Moreover, the use you make of your eleven testimonies is vastly different from that made by the Prophet or the Church, of the eleven testimonies for the Book of Mormon. You rest your whole case on your eleven lightly written reports. No more can be said. Your childlike reverence of pointed authority is sublime! I envy you: for life has fastened upon me the habit of analyzing, for myself, every vital matter, irrespective of the authority from which it proceeds.

To the "Mormon" the testimonies of the eleven witnesses are important but only partial evidences of the genuineness of the Book of Mormon. In fact, in ''Mormon" literature you will find a whole host of other evidences, held of equal value with the testimonies of the witnesses.

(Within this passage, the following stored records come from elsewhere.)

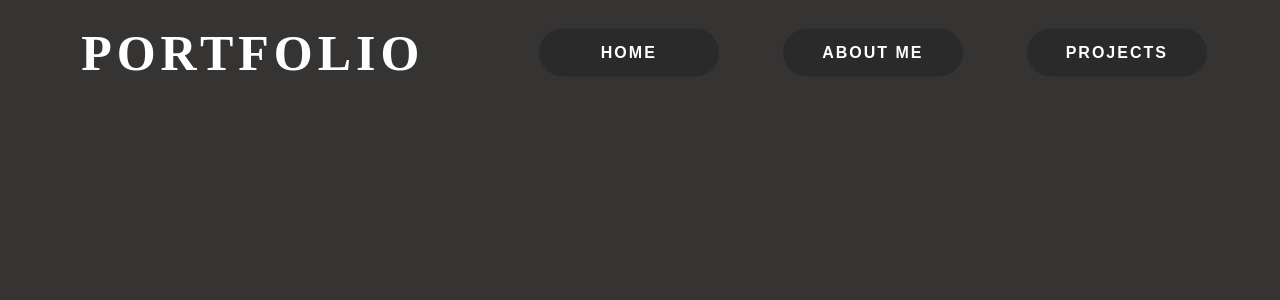
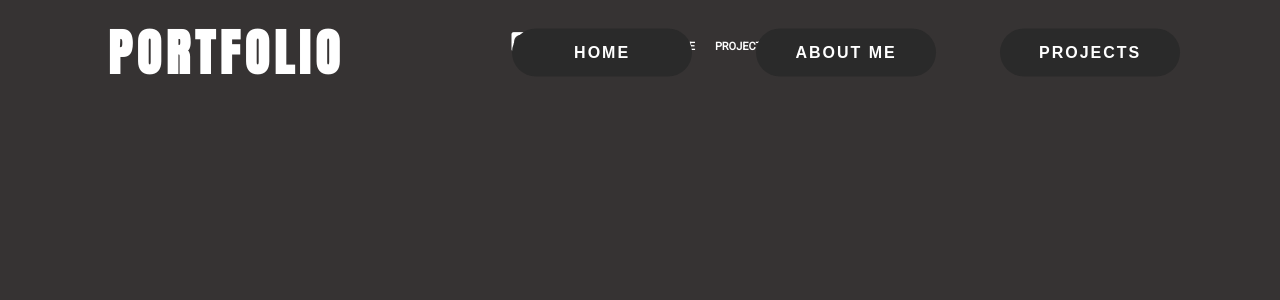
Before and after one commit to BenjaminGleitz/portfolio, a Symfony app: template portfolio/templates/base.html.twig in a window 1280 px wide. Shown: the top 300 px of the page. Run offline with Twig, Linux system fonts and the light colour scheme; the template is opened without the code that fills it, so the values that code supplies are empty; some libraries are stand-ins or nearby versions.

Commit message:
finition de la home page

```diff
--- a/portfolio/src/Controller/HomeController.php
+++ b/portfolio/src/Controller/HomeController.php
@@ -6,6 +6,7 @@ use Symfony\Bundle\FrameworkBundle\Controller\AbstractController;
 use Symfony\Component\HttpFoundation\Response;
 use Symfony\Component\Routing\Annotation\Route;
 
+#[Route('/', name: 'home_')]
 class HomeController extends AbstractController
 {
     #[Route('/', name: 'index')]
--- a/portfolio/templates/base.html.twig
+++ b/portfolio/templates/base.html.twig
@@ -7,17 +7,23 @@
         {# Run `composer require symfony/webpack-encore-bundle` to start using Symfony UX #}
         {% block stylesheets %}
             {{ encore_entry_link_tags('app') }}
-
             <link rel="stylesheet" href="{{ asset('css/style.css') }}">
-
+            <link rel="preconnect" href="https://fonts.googleapis.com">
+            <link rel="preconnect" href="https://fonts.gstatic.com" crossorigin>
+            <link href="https://fonts.googleapis.com/css2?family=Nunito+Sans:wght@700;800&display=swap" rel="stylesheet">
+            <link href="https://fonts.googleapis.com/css2?family=Anton&family=Permanent+Marker&family=Roboto&display=swap" rel="stylesheet">
+            <link rel="stylesheet" href="https://cdnjs.cloudflare.com/ajax/libs/font-awesome/6.4.0/css/all.min.css" integrity="sha512-iecdLmaskl7CVkqkXNQ/ZH/XLlvWZOJyj7Yy7tcenmpD1ypASozpmT/E0iPtmFIB46ZmdtAc9eNBvH0H/ZpiBw==" crossorigin="anonymous" referrerpolicy="no-referrer" />
         {% endblock %}
 
         {% block javascripts %}
             {{ encore_entry_script_tags('app') }}
+            <link rel="javascript" href="{{ asset('js/app.js') }}">
+            <link rel="javascript" href="{{ asset('js/navbar.js') }}">
         {% endblock %}
     </head>
     <body>
         {% include "partials/_nav.html.twig" %}
         {% block body %}{% endblock %}
+        {% include "partials/_footer.html.twig" %}
     </body>
 </html>
--- /dev/null
+++ b/portfolio/templates/partials/_footer.html.twig
@@ -0,0 +1,11 @@
+<footer>
+
+    <nav class="footer-nav">
+        <a class="text" target="_blank" href="https://github.com/BenjaminGleitz"><i class="fab fa-github-square fa-2x"></i></a>
+        <a class="text" target="_blank"  href="https://www.linkedin.com/in/benjamin-gleitz-bab1b5159/"><i class="fab fa-linkedin fa-2x"></i></a>
+        <a class="text" href="{{ path('home_index') }}">HOME</a>
+        <a class="text">ABOUT ME</a>
+        <a class="text">PROJECTS</a>
+    </nav>
+
+</footer>
```
Also changed, not shown: portfolio/public/img/profile-pic.png (added).
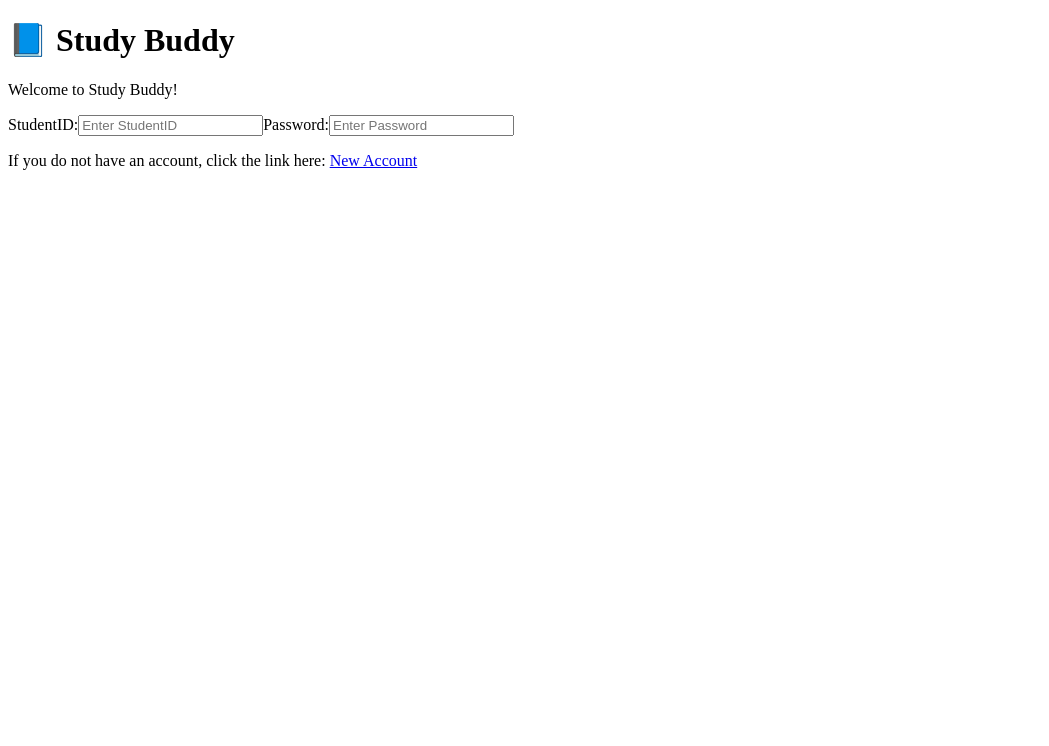
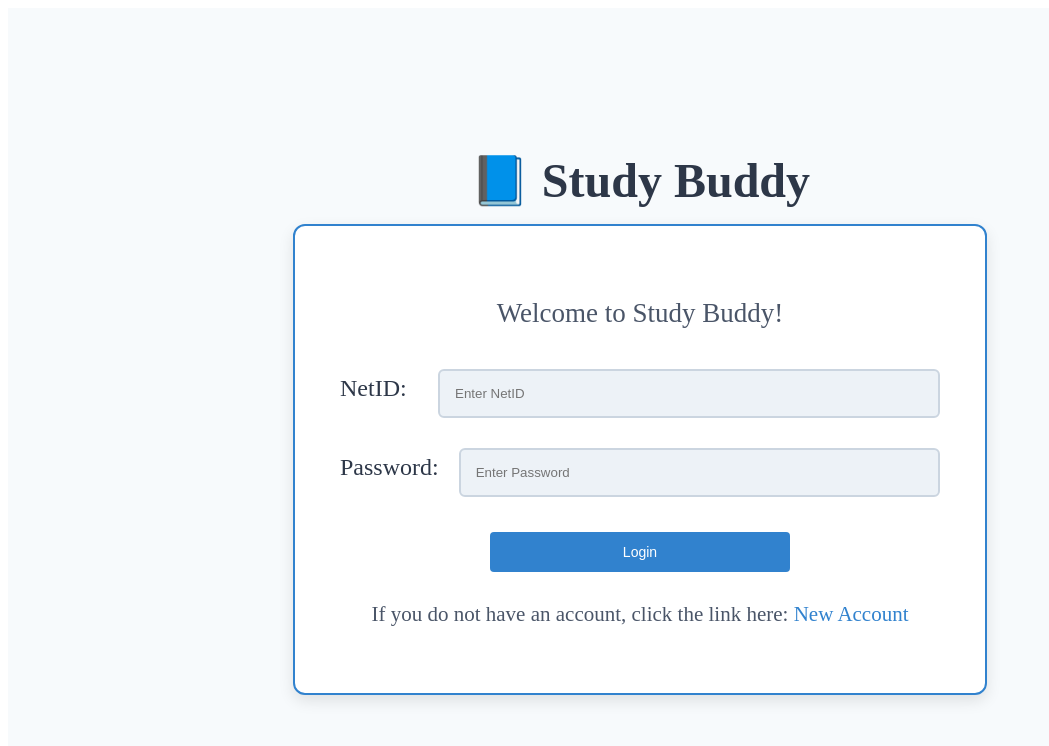
Before and after one commit to copyrightissue/UM-Study-App, a Next.js app in the folder um-study-app/: page / in a window 1280 px wide. Shown: the top 746 px of the page, without its empty margins (0-1049 px from the left). Built offline with nearby package versions, Linux system fonts and the light colour scheme.

Commit message:
Login page
Added styling for Login page with login button that does not currently link to anything yet.

```diff
--- a/um-study-app/src/components/login.tsx
+++ b/um-study-app/src/components/login.tsx
@@ -1,44 +1,49 @@
 import React from "react";
+import styles from "../styles/Login.module.css"; // Import CSS Module
 
 const StudyBuddyLogin = () => {
     return (
-    <div className="flex justify-center items-center h-screen bg-gray-100">
-      <div className="bg-white p-6 rounded-lg shadow-lg w-[400px] border">
-        {/* Logo */}
-        <div className="text-center mb-4">
-          <h1 className="text-2xl font-bold text-blue-600 flex items-center justify-center gap-2">
+        <div className={styles.loginContainer}>
+            <div className={styles.logo}>
+                <h1>
                     <span role="img" aria-label="book">📘</span> Study Buddy
                 </h1>
             </div>
 
-        {/* Welcome Message */}
-        <p className="text-center text-gray-700">
-          Welcome to <span className="text-blue-500">Study Buddy</span>!
+            <div className={styles.loginBox}>
+                {/* Study Buddy App welcome */}
+                <p className={styles.welcomeMessage}>
+                    Welcome to Study Buddy!
                 </p>
 
-        {/* Login Form */}
-        <div className="mt-4">
-          <label className="block text-lg font-semibold">StudentID:</label>
+                {/* Login with NetID and Password */}
+                <div className={styles.formContainer}>
+                    <div className={styles.inputWrapper}>
+                        <label className={styles.inputLabel}>NetID:</label>
                         <input
                             type="text"
-            className="w-full px-3 py-2 mt-1 border rounded-md bg-gray-200"
-            placeholder="Enter StudentID"
+                            className={styles.inputField}
+                            placeholder="Enter NetID"
                         />
+                    </div>
 
-          <label className="block text-lg font-semibold mt-3">Password:</label>
+                    <div className={styles.inputWrapper}>
+                        <label className={styles.inputLabel}>Password:</label>
                         <input
                             type="password"
-            className="w-full px-3 py-2 mt-1 border rounded-md bg-gray-200"
+                            className={styles.inputField}
                             placeholder="Enter Password"
                         />
                     </div>
 
+                    {/* Login Button(currently links to nothing) */}
+                    <button className={styles.loginButton}>Login</button>
+                </div>
+
                 {/* New Account Link */}
-        <p className="mt-4 text-center text-gray-600">
+                <p className={styles.newAccountLink}>
                     If you do not have an account, click the link here:{" "}
-          <a href="/signup" className="text-blue-500 underline">
-            New Account
-          </a>
+                    <a href="/signup" className={styles.noUnderline}>New Account</a>
                 </p>
             </div>
         </div>
--- a/um-study-app/src/pages/_app.tsx
+++ b/um-study-app/src/pages/_app.tsx
@@ -1,4 +1,5 @@
 import "@/styles/Home.module.css";
+import "@/styles/Login.module.css";
 import type { AppProps } from "next/app";
 
 export default function App({ Component, pageProps }: AppProps) {
--- /dev/null
+++ b/um-study-app/src/styles/Login.module.css
@@ -0,0 +1,115 @@
+/* styles/Login.module.css */
+
+.loginContainer {
+    display: flex;
+    justify-content: center;
+    align-items: center;
+    height: 100vh;
+    background-color: #f7fafc;
+    flex-direction: column;
+}
+
+.loginBox {
+    background-color: white;
+    padding: 45px;
+    border-radius: 12px;
+    box-shadow: 0 6px 15px rgba(0, 0, 0, 0.1);
+    width: 600px;
+    border: 2px solid #3182ce;
+    text-align: center;
+}
+
+.logo h1 {
+    font-size: 48px;
+    color: #2d3748;
+    margin-bottom: 15px;
+    text-align: center;
+}
+
+.welcomeMessage {
+    font-size: 27px;
+    color: #4a5568;
+    margin-bottom: 30px;
+}
+
+.blueText {
+    color: #3182ce;
+}
+
+.formContainer {
+    margin-bottom: 30px;
+    width: 100%;
+}
+
+.inputWrapper {
+    display: flex;
+    justify-content: space-between;
+    align-items: center;
+    margin-bottom: 20px;
+    width: 100%;
+}
+
+.inputLabel {
+    font-size: 24px;
+    color: #2d3748;
+    margin-right: 20px;
+    text-align: left;
+    width: 100px;
+}
+
+.inputField {
+    width: 100%;
+    padding: 15px;
+    margin-top: 10px;
+    border-radius: 6px;
+    border: 2px solid #cbd5e0;
+    background-color: #edf2f7;
+}
+
+.inputField:focus {
+    outline: none;
+    border-color: #3182ce;
+}
+
+.newAccountLink {
+    font-size: 21px;
+    color: #4a5568;
+}
+
+.noUnderline {
+    text-decoration: none;
+    color: #3182ce;
+}
+
+.blueLink {
+    color: #3182ce;
+    text-decoration: underline;
+    font-weight: bold;
+}
+
+.blueLink:hover {
+    color: #063970;
+}
+
+
+.loginButton {
+    width: 50%;
+    padding: 12px;
+    margin-top: 15px;
+    border-radius: 4px;
+    background-color: #3182ce;
+    color: white;
+    font-size: 14px;
+    cursor: pointer;
+    border: none;
+    transition: background-color 0.3s ease;
+}
+
+.loginButton:hover {
+    background-color: #063970;
+}
+
+.loginButton:focus {
+    outline: none;
+    border-color: #2b6cb0;
+}
--- a/um-study-app/src/styles/globals.css
+++ b/um-study-app/src/styles/globals.css
@@ -1,3 +1,8 @@
+@tailwind base;
+@tailwind components;
+@tailwind utilities;
+
+
 :root {
   --background: #ffffff;
   --foreground: #171717;
```
Also changed, not shown: um-study-app/package.json (+4 -4 lines), 1 other file (tests, documents, lock files or other folders). Lines whose indentation alone changed are shown as unchanged.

The book itself gives the supreme test. Have you read it? Have you tried it? It can do no harm:

 "And when ye shall receive these things, I would exhort you that ye would ask God, the Eternal Father, in the name of Christ, if these things are not true; and if ye shall ask with a sincere heart, with real intent, having faith in Christ, he will manifest the truth of it unto you, by the power of the Holy Ghost." (Book of Mormon, Moroni: 10: 4).

I received and read your book on "Joseph Smith, Jr., as a Translator" with the love of truth in my heart. After giving the matter considerable thought I wrote you as I had promised, my candid opinion of it, and pointed out the great flaw which to my mind invalidated your conclusion — that of careless superficiality. I specified 12 reasons, as above summarized, for my  view, and 12 others are waiting to be presented when the first lot have been disposed of. In reply you ignore 10 of my reasons by insisting that your book is not and does not pretend to be a  thoroughgoing search after truth. You again present letters from three scholars — how you must revel and riot in the effulgence of letter writing authorities—to support your contention that the jury of Egyptologists is fully agreed. You have added very little to your contention. You then proceed to meet my criticism that your jury, in view of the great importance of the subject and the uncertain and growing field of Egyptology, should have been larger, by saying that there are  11 men in your jury and only 11 witnesses to the Book of Mormon, and all that in face of the common knowledge that although the Book of Mormon witnesses actually saw and handled the  plates, their testimonies are only one of many in establishing the truth of the Book of Mormon, whereas you base everything upon your 11 unwilling or prejudiced witnesses. You have chosen  the wrong comparison, and my first charge stands intact.

[John A. Widtsoe, “Dr. Widtsoe's Reply to Rev. Spalding,” Deseret Evening News, March 8, 1913].